Even Senegal, who picked up the continent’s only points so far with a 2-1 victory over Poland in their opener, were undone by a set piece. Indeed, the Poles’ goal — which was enough to set up a nervy finale — came when Gregorz Krychowiak headed home from Kamil Grosicki’s free kick. Again, another set piece, and another African side who are unable to defend it effectively. That this should happen for Senegal, whose physical prowess, height, athleticism, and aerial threat should give them an advantage in set piece situations, is particularly concerning.

Only in Egypt’s 3-1 defeat by Russia on Tuesday, when all three goals came from open play, did Africa’s sides concede a goal that didn’t come from a set piece.

Tallying up, Africa have conceded 11 goals in seven matches so far this tournament, with eight of the goals in six of the matches coming from set pieces. Nigeria, Tunisia and Senegal have, at the time of writing, only been undone by set pieces, while Morocco have already been eliminated after conceding twice, with both goals coming from set pieces.

It’s a frustrating statistic.

Set pieces are traditionally seen as an area of the game which can be ‘got right’ by anyone with good organisation and discipline. Obviously, physical qualities and technical delivery make a difference, but proficient drilling on the training ground — as well as a coherent strategy — can make set pieces an area of strength for a side, both offensively and defensively.

Any Premier League observer over the years could tell you of how the likes of Sam Allardyce or Tony Pulis have come into an ailing club and overseen an instant improvement by ‘getting the basics right’, which include implementing successful set-piece drills.

Concentration, focus, and players of the right mentality are also imperative. Conversely, naivety can undermine 90 minutes of intense effort. One can perhaps forgive teenage goalkeeper Francis Uzoho for not yet having the authority to organise his defence yet, although Mohamed Amine Ben Amor’s careless late play to give England a corner at the death vs. Tunisia cannot be excused.

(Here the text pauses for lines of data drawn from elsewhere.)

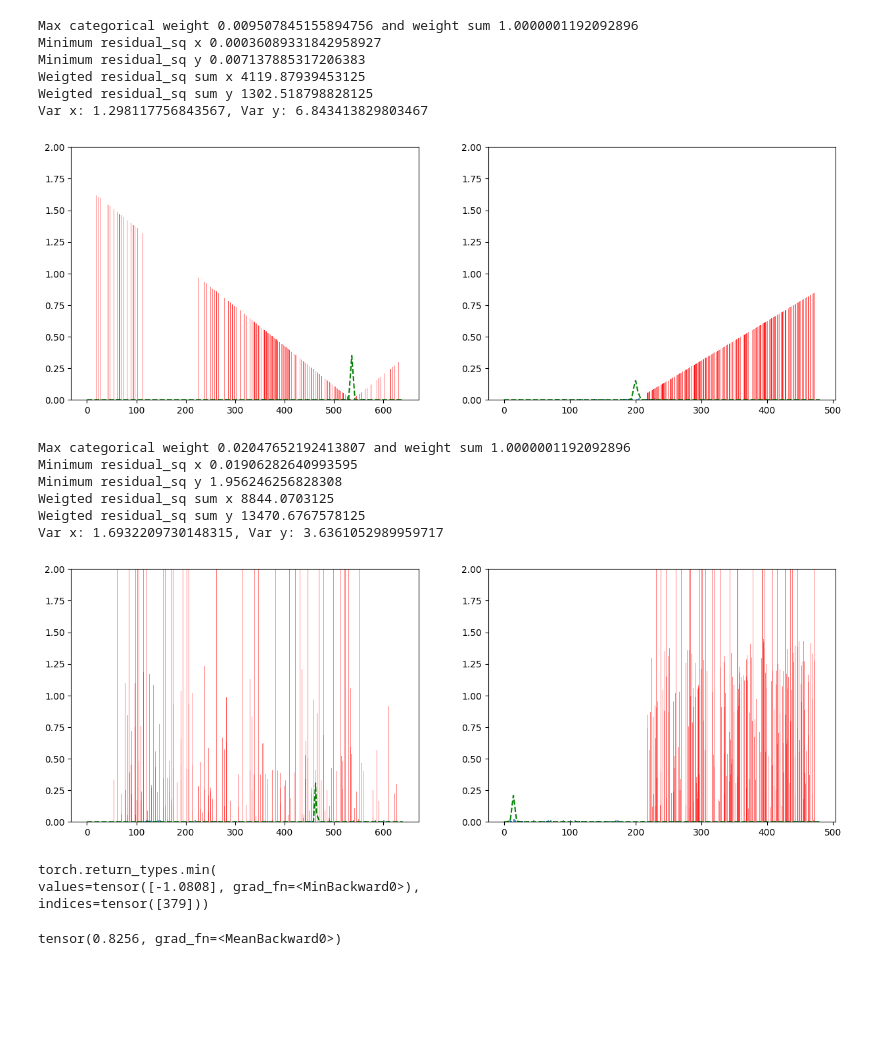
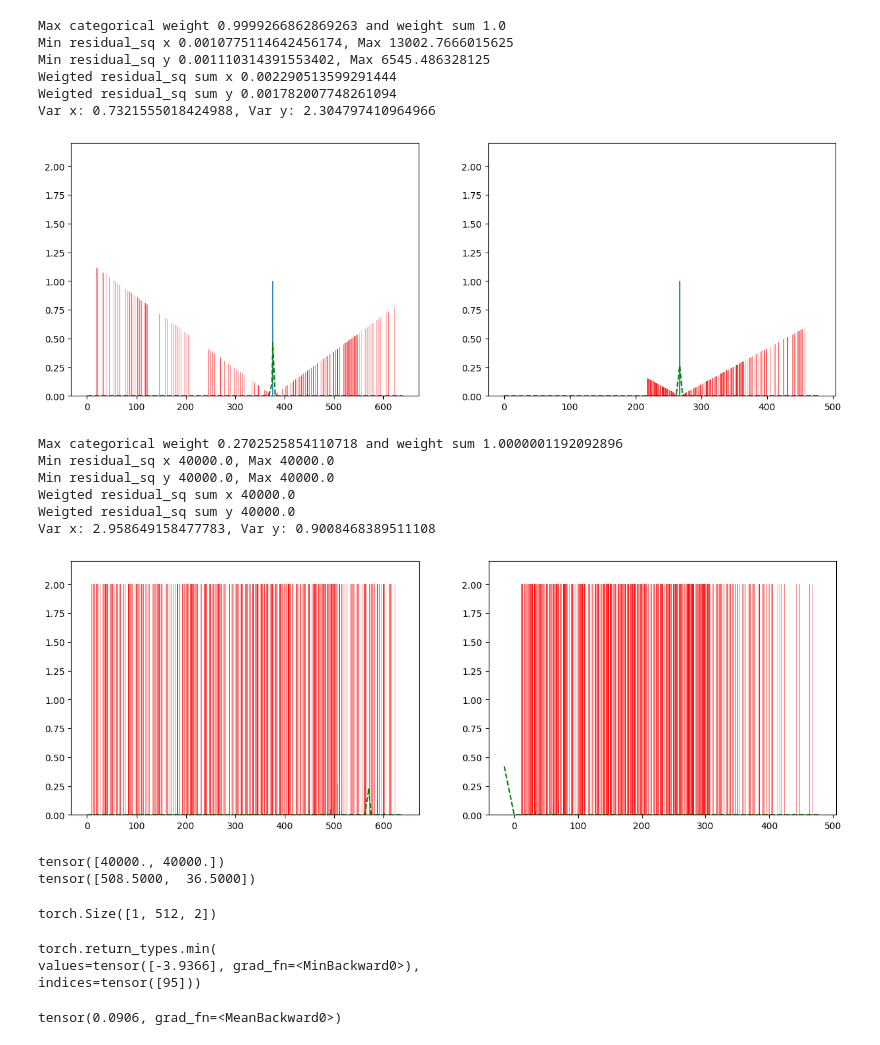
Before and after one commit to HLrwth/glue-factory, a Jupyter notebook: scripts/vis.ipynb, the cells around one changed output. Drawn from its saved outputs; the diff is of its cells as text; code cells hidden in the pictures; blank space fills up the shorter version.

```diff
--- a/scripts/vis.ipynb
+++ b/scripts/vis.ipynb
@@ -14,7 +14,7 @@ from gluefactory.models import get_model
 from matplotlib import pyplot as plt
 import numpy as np
 # %%
-conf = OmegaConf.load(file_="../gluefactory/configs/superpoint+simpleglue_homography_debug.yaml")
+conf = OmegaConf.load("../gluefactory/configs/superpoint+simpleglue_homography_debug.yaml")
 # %%
 device= 'cpu'
 # %%
@@ -31,6 +33,7 @@ model = get_model(conf.model.name)(conf.model).to(device)
 # train the model
 torch.autograd.set_detect_anomaly(False)
 tot_steps = 1
+log_interval = 10
 lr = 1e-5
 params = [(n, p) for n, p in model.named_parameters() if p.requires_grad]
 all_params = [p for n, p in params]
@@ -56,6 +59,7 @@ while(step < tot_steps):
         torch.nn.utils.clip_grad_norm_(all_params, conf.train.clip_grad)
         optimizer.step()
         scheduler.step()
-        # print(f"Step {step}/{tot_steps}- lr: {scheduler.get_last_lr()} - Loss total: {loss.item()}, Last rpr Loss: {losses['last_rp'].item()}, Last lagvar Loss: {losses['last_logvar'].item()}")
+        if step % log_interval == 0:
+            print(f"Step {step}/{tot_steps}- lr: {scheduler.get_last_lr()} - Loss total: {loss.item()}, Last rpr Loss: {losses['last_rp'].item()}, Last lagvar Loss: {losses['last_logvar'].item()}")
         step += 1
 # %% [output]
@@ -103,7 +67,7 @@ gt_res1_0_sq torch.Size([1, 512, 512, 2])
 # %%
 def plot_p_and_var(tmp_n, kps_tgt, proj, r_square, p_tgt_src, log_var, w = 640, h = 480, tp = False):
     var = torch.exp(log_var).squeeze().detach().cpu().numpy()
-    kps_tgt = kps_tgt.squeeze().detach().cpu().numpy() # target
+    kps_tgt = kps_tgt.squeeze().detach().cpu().numpy().astype(int) # target
 
     if tp:
         r_square = r_square.transpose(-2, -3)
@@ -114,16 +78,16 @@ def plot_p_and_var(tmp_n, kps_tgt, proj, r_square, p_tgt_src, log_var, w = 640,
     dist = p_tgt_src.squeeze()[tmp_n].detach().cpu().numpy()
 
     print(f'Max categorical weight {dist.max()} and weight sum {dist.sum()}')
-    print(f"Minimum residual_sq x {r_square_n_x.min()}")
-    print(f"Minimum residual_sq y {r_square_n_y.min()}")
+    print(f"Min residual_sq x {r_square_n_x.min()}, Max {r_square_n_x.max()}")
+    print(f"Min residual_sq y {r_square_n_y.min()}, Max {r_square_n_y.max()}")
     print(f"Weigted residual_sq sum x {(r_square_n_x * dist).sum()}")
     print(f"Weigted residual_sq sum y {(r_square_n_y * dist).sum()}")
 
     f, (ax1, ax2) = plt.subplots(1, 2, figsize=(15, 5))
-    ax1.bar(kps_tgt[:, 0], dist, width=2, alpha=0.9)
-    ax2.bar(kps_tgt[:, 1], dist, width=2, alpha=0.9)
-    ax1.bar(kps_tgt[:, 0], r_square_n_x**0.5 / 100, width=0.5, color='r', alpha=0.5)
-    ax2.bar(kps_tgt[:, 1], r_square_n_y**0.5 / 100, width=0.5, color='r', alpha=0.5)
+    ax1.bar(kps_tgt[:, 0], dist, width=1, alpha=0.9)
+    ax2.bar(kps_tgt[:, 1], dist, width=1, alpha=0.9)
+    ax1.bar(kps_tgt[:, 0], r_square_n_x**0.5 / 100, width=1, color='r', alpha=0.5)
+    ax2.bar(kps_tgt[:, 1], r_square_n_y**0.5 / 100, width=1, color='r', alpha=0.5)
 
     kp0_proj1_x = proj.squeeze()[tmp_n, 0].detach().cpu().numpy()
     kp0_proj1_y = proj.squeeze()[tmp_n, 1].detach().cpu().numpy() # point 80 projected in image 0
@@ -139,30 +103,43 @@ def plot_p_and_var(tmp_n, kps_tgt, proj, r_square, p_tgt_src, log_var, w = 640,
     h_x = np.sort(np.append(h_x, kp0_proj1_y))
     h_y = norm.pdf(h_x, kp0_proj1_y, variance_y**0.5)
     # set ylim
-    ax1.set_ylim([0, 2])
-    ax2.set_ylim([0, 2])
+    ax1.set_ylim([0, 2.2])
+    ax2.set_ylim([0, 2.2])
     ax1.plot(w_x, w_y, 'g--')
     ax2.plot(h_x, h_y, 'g--')
 # %%
-plot_p_and_var(346, pred['keypoints1'], pred['gt_proj_0to1'], pred['gt_res0_1_sq'], pred['p_rp_01'], pred['logvar_01'])
+plot_p_and_var(0, pred['keypoints1'], pred['gt_proj_0to1'], pred['gt_res0_1_sq'], pred['p_rp_01'], pred['logvar_01'])
 # %% [output]
-Max categorical weight 0.009507845155894756 and weight sum 1.0000001192092896
-Minimum residual_sq x 0.00036089331842958927
-Minimum residual_sq y 0.007137885317206383
-Weigted residual_sq sum x 4119.87939453125
-Weigted residual_sq sum y 1302.518798828125
-Var x: 1.298117756843567, Var y: 6.843413829803467
+Max categorical weight 0.9999266862869263 and weight sum 1.0
+Min residual_sq x 0.0010775114642456174, Max 13002.7666015625
+Min residual_sq y 0.001110314391553402, Max 6545.486328125
+Weigted residual_sq sum x 0.002290513599291444
+Weigted residual_sq sum y 0.001782007748261094
+Var x: 0.7321555018424988, Var y: 2.304797410964966
-[figure, old version]
+[figure, new version]
 # %%
-plot_p_and_var(266, pred['keypoints0'], pred['gt_proj_1to0'], pred['gt_res1_0_sq'], pred['p_rp_10'], pred['logvar_10'], tp = True)
+plot_p_and_var(0, pred['keypoints0'], pred['gt_proj_1to0'], pred['gt_res1_0_sq'], pred['p_rp_10'], pred['logvar_10'])
 # %% [output]
-Max categorical weight 0.02047652192413807 and weight sum 1.0000001192092896
-Minimum residual_sq x 0.01906282640993595
-Minimum residual_sq y 1.956246256828308
-Weigted residual_sq sum x 8844.0703125
-Weigted residual_sq sum y 13470.6767578125
-Var x: 1.6932209730148315, Var y: 3.6361052989959717
+Max categorical weight 0.2702525854110718 and weight sum 1.0000001192092896
+Min residual_sq x 40000.0, Max 40000.0
+Min residual_sq y 40000.0, Max 40000.0
+Weigted residual_sq sum x 40000.0
+Weigted residual_sq sum y 40000.0
+Var x: 2.958649158477783, Var y: 0.9008468389511108
-[figure, old version]
+[figure, new version]
+# %%
+p_idx_10_of_N = torch.argmax(pred['p_rp_10'][0][0])
+res_of_N = pred['gt_res1_0_sq'][0][0][p_idx_10_of_N]
+proj_of_N = pred['keypoints0'][0][p_idx_10_of_N]
+print(res_of_N)
+print(proj_of_N)
+# %% [output]
+tensor([40000., 40000.])
+tensor([508.5000,  36.5000])
+# %%
+pred['keypoints0'].shape
+# %% [output]
+torch.Size([1, 512, 2])
 # %%
 
 def plot_var_stats(var):
@@ -176,12 +153,12 @@ def plot_var_stats(var):
 pred['logvar_10'].squeeze()[:,:1].min(0)
 # %% [output]
 torch.return_types.min(
-values=tensor([-1.0808], grad_fn=<MinBackward0>),
-indices=tensor([379]))
+values=tensor([-3.9366], grad_fn=<MinBackward0>),
+indices=tensor([95]))
 # %%
 pred['logvar_10'].mean()
 # %% [output]
-tensor(0.8256, grad_fn=<MeanBackward0>)
+tensor(0.0906, grad_fn=<MeanBackward0>)
 # %%
 var_01 = torch.exp(pred['logvar_01']).squeeze().detach().cpu()
 plot_var_stats(var_01)
```
Also changed, not shown: parts of 26 cells of this notebook, 4 other files.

Certainly, Nigeria have little excuse for their struggles against Poland, particularly after their failings from set pieces were exposed during the pre-tournament friendlies.

For Gernot Rohr to still be having problems from these areas at the World Cup represents, surely, a failing on the part of him and his coaching staff.

It may be a similar story for Herve Renard of Morocco. He’s constructed a team with such an excellent defensive schema—they didn’t concede at all during the qualifiers and haven’t let one in from open play here — but who have twice been undone by set pieces in Russia.

Individual mistakes have certainly played their part, but as Rohr acknowledged after his side’s opener, Nigeria need to be “more professional on set pieces”. 

Perhaps Africa’s failure to deal with set pieces during this summer’s tournament is simply due to a failing on the part of the continent’s coaches—homegrown or otherwise—to implement a ‘professional’ enough approach to and training strategy for defending corners and free kicks.

Unless Tunisia, Nigeria and Senegal can make improvements quickly, Africa’s achilles heel in Russia may see that trio swiftly following Egypt and Morocco to the exit door.